* _INPUT MATERIAL_:
◆ ◆ ◆ ◆ ◆
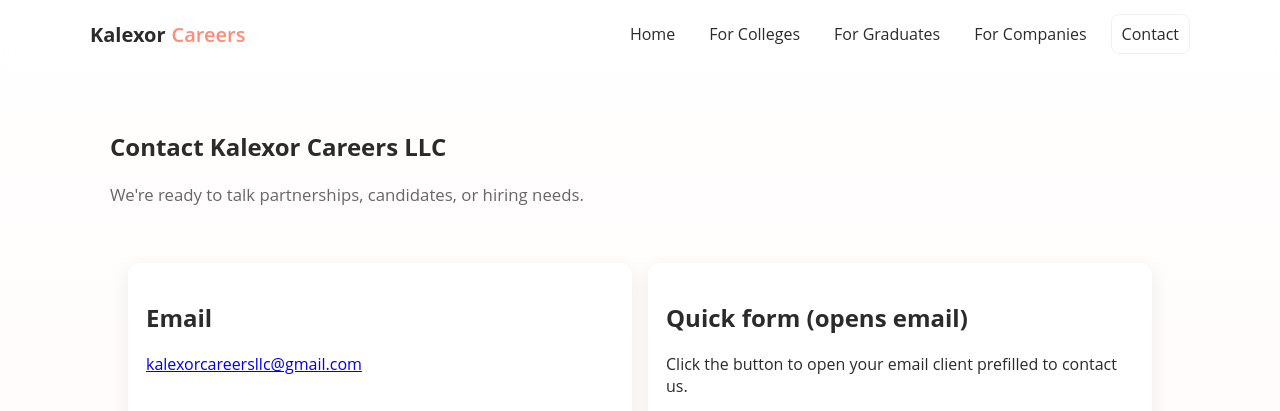
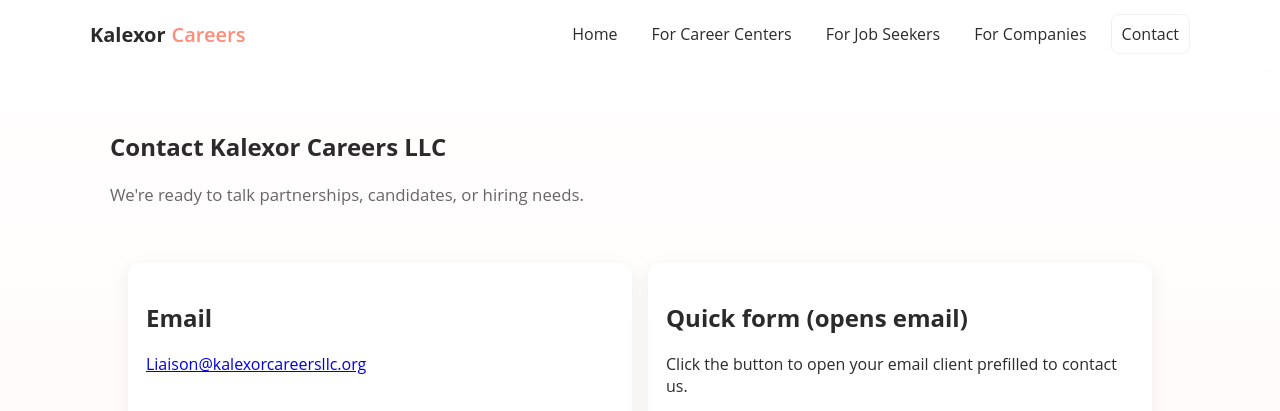
Before and after one commit to kalexorcareersllc/Website, a plain HTML site: page contact.html in a window 1280 px wide. Shown: the top 411 px of the page. Drawn offline with Linux system fonts and the light colour scheme.

Commit message:
Update contact.html

```diff
--- a/contact.html
+++ b/contact.html
@@ -12,8 +12,8 @@
       <a href="index.html" class="logo">Kalexor<span class="logo-sub">Careers</span></a>
       <nav class="nav">
         <a href="index.html">Home</a>
-        <a href="colleges.html">For Colleges</a>
-        <a href="graduates.html">For Graduates</a>
+        <a href="colleges.html">For Career Centers</a>
+        <a href="graduates.html">For Job Seekers</a>
         <a href="companies.html">For Companies</a>
         <a href="contact.html" aria-current="page" class="btn btn-ghost">Contact</a>
       </nav>
@@ -30,13 +30,13 @@
     <section class="contact-grid">
       <div class="contact-card card">
         <h2>Email</h2>
-        <p><a href="mailto:kalexorcareersllc@gmail.com">kalexorcareersllc@gmail.com</a></p>
+        <p><a href="mailto:Liaison@kalexorcareersllc.org">Liaison@kalexorcareersllc.org</a></p>
       </div>
 
       <div class="contact-card card">
         <h2>Quick form (opens email)</h2>
         <p>Click the button to open your email client prefilled to contact us.</p>
-        <p><a class="btn" href="mailto:kalexorcareersllc@gmail.com?subject=Kalexor%20Inquiry">Email Kalexor</a></p>
+        <p><a class="btn" href="mailto:Liaison@kalexorcareersllc.org?subject=Kalexor%20Inquiry">Email Kalexor</a></p>
       </div>
     </section>
 
```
◆ ◆ ◆ ◆ ◆
* _WHAT YOU SHOULD DO_:
Only the text of the listing should be returned, exactly and in full; no image goes into the copy.

* _TASK SOLUTION_:
Before and after one commit to kalexorcareersllc/Website, a plain HTML site: page contact.html in a window 1280 px wide. Shown: the top 411 px of the page. Drawn offline with Linux system fonts and the light colour scheme.

Commit message:
Update contact.html

```diff
--- a/contact.html
+++ b/contact.html
@@ -12,8 +12,8 @@
       <a href="index.html" class="logo">Kalexor<span class="logo-sub">Careers</span></a>
       <nav class="nav">
         <a href="index.html">Home</a>
-        <a href="colleges.html">For Colleges</a>
-        <a href="graduates.html">For Graduates</a>
+        <a href="colleges.html">For Career Centers</a>
+        <a href="graduates.html">For Job Seekers</a>
         <a href="companies.html">For Companies</a>
         <a href="contact.html" aria-current="page" class="btn btn-ghost">Contact</a>
       </nav>
@@ -30,13 +30,13 @@
     <section class="contact-grid">
       <div class="contact-card card">
         <h2>Email</h2>
-        <p><a href="mailto:kalexorcareersllc@gmail.com">kalexorcareersllc@gmail.com</a></p>
+        <p><a href="mailto:Liaison@kalexorcareersllc.org">Liaison@kalexorcareersllc.org</a></p>
       </div>
 
       <div class="contact-card card">
         <h2>Quick form (opens email)</h2>
         <p>Click the button to open your email client prefilled to contact us.</p>
-        <p><a class="btn" href="mailto:kalexorcareersllc@gmail.com?subject=Kalexor%20Inquiry">Email Kalexor</a></p>
+        <p><a class="btn" href="mailto:Liaison@kalexorcareersllc.org?subject=Kalexor%20Inquiry">Email Kalexor</a></p>
       </div>
     </section>
 
```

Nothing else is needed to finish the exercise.